The 7 major fintech shifts by Dan Kimerlin from Deciens Capital

When I find a podcast interesting, I try to summarize it as it helps me understand the concepts and ideas explored in that podcast. Happy reading 🙂

More on Dan: his Linkedin, his twitter, his fund Deciens.

1/ Fintech will scale even more due to 4 factors

The internet: Broad low-cost distribution through the internet makes it possible to scale fintech to billions of users globally.

Tech: Today we have the required powerful technology that can enable advanced financial applications. A few years ago we didn’t.

Mobile: Around 6 billion people today have a phone. The fastest growth in mobile usage comes from mobile-first countries that lack western infrastructure.

Design/UX: The mobile experience has gotten dramatically better over the last few years. It enables users to do a lot more in an easier way on their phones.

2/ Fintech has unbundling and re-bundling cycles

2013–2015 Unbundling: Many small new startups focusing on a tiny piece of the banking and financial ecosystem.

2018–2020 Re-bundling: Companies that started from a given niche adding multiple financial services under their brand but in a different way than big banks used to do it.

Another way of unbundling will come again in a few years.

3/ Aging populations will have a big impact

In the next 30 years, aging populations in the US, Europe, and Japan will put a lot of pressure on financial service providers as consumer needs will change a lot.

4/ Open banking is just starting

We’re starting to see how open banking will impact the global economy. One of the first changes we see is embedded finance (covered in point 7 below).

5/ Mobile wallets replacing bank accounts globally

The mobile revolution wasn’t an obvious development, but it happened. Today, once a company finds the right business model, it can hit the distribution scale through mobile at an insane speed. Two good examples of that are Instagram and WhatsApp. Both hit tremendous scale through mobile very fast. Good examples in fintech: GoJek (leading mobile wallet in Indonesia), bKash (33% of the GDP of Bangladesh flows through this wallet). Africa’s mobile wallet adoption is very high right now, and we start seeing the first multi-jurisdictional wallets that enable network effects on a global scale.

6/ Vertical banks designed for a specific niche

Until now traditional banks weren’t focusing on any given niche. The new wave of banking and financial companies offer financial products for specific types of consumers and businesses. Those typically are customized to the culture, behavior, and workflows of the targeted niche. Lendeavor is an example of that: A bank for dentists and other medical professions.

7/ Embedded finance globally

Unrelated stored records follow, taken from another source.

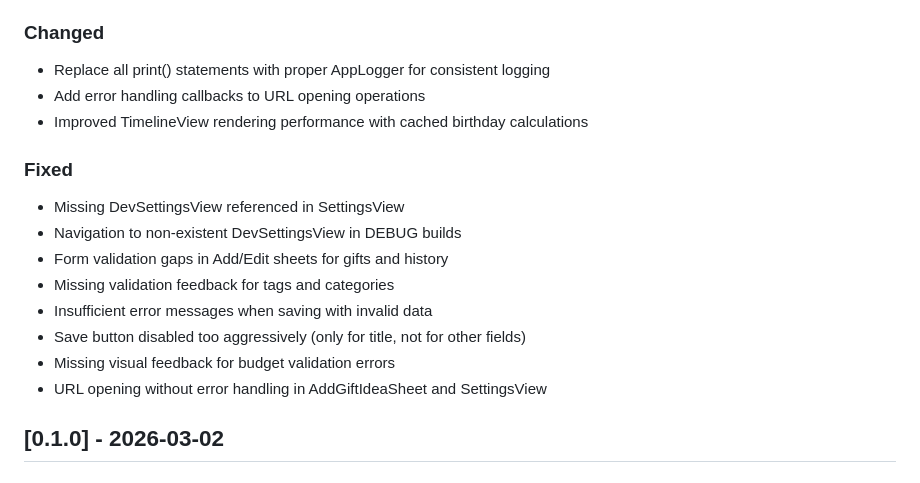
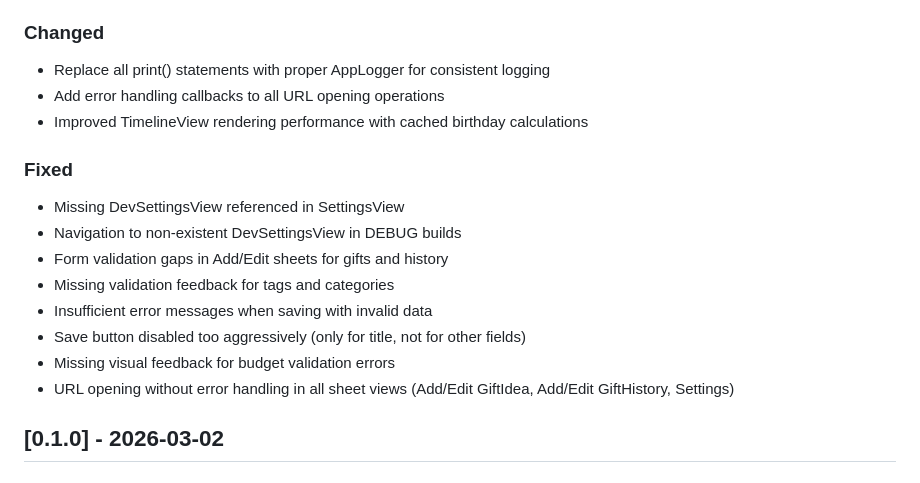
Before and after one commit to hendrikgrueger-web/geburtstage-geschenke-iOS, a Markdown page: CHANGELOG.md, the part around the change. Drawn GitHub-style.

Commit message:
docs: update CHANGELOG for URL error handling improvements

```diff
--- a/CHANGELOG.md
+++ b/CHANGELOG.md
@@ -24,7 +24,7 @@ and this project adheres to [Semantic Versioning](https://semver.org/spec/v2.0.0
 
 ### Changed
 - Replace all print() statements with proper AppLogger for consistent logging
-- Add error handling callbacks to URL opening operations
+- Add error handling callbacks to all URL opening operations
 - Improved TimelineView rendering performance with cached birthday calculations
 
 ### Fixed
@@ -35,7 +35,7 @@ and this project adheres to [Semantic Versioning](https://semver.org/spec/v2.0.0
 - Insufficient error messages when saving with invalid data
 - Save button disabled too aggressively (only for title, not for other fields)
 - Missing visual feedback for budget validation errors
-- URL opening without error handling in AddGiftIdeaSheet and SettingsView
+- URL opening without error handling in all sheet views (Add/Edit GiftIdea, Add/Edit GiftHistory, Settings)
 
 ## [0.1.0] - 2026-03-02
 
```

Until now banks created financial products and distributed them through owned branch networks and early uses of mail, email, and the internet.

What we’re seeing now is that there are going to be two different types of companies: Those who create financial products and will probably have specific financial licenses, and non-financial institutions that will distribute those products by embedding them into their workflows.

Foreign exchange example: Airbnb embedded the foreign exchange into the user experience in a seamless way through a currency conversion partner.

eCommerce example: Millions of eCommerce companies use Affirm to offer Buy Now Pay Later (BNPL) options to the customers on the checkout process.

Solutions like Shopify Pay, Shopify Capital, Square Cash, and many others are great examples of embedded finance.

“From an investor’s perspective, being right at the wrong time and being wrong are indistinguishable.”

Cool quote by Dan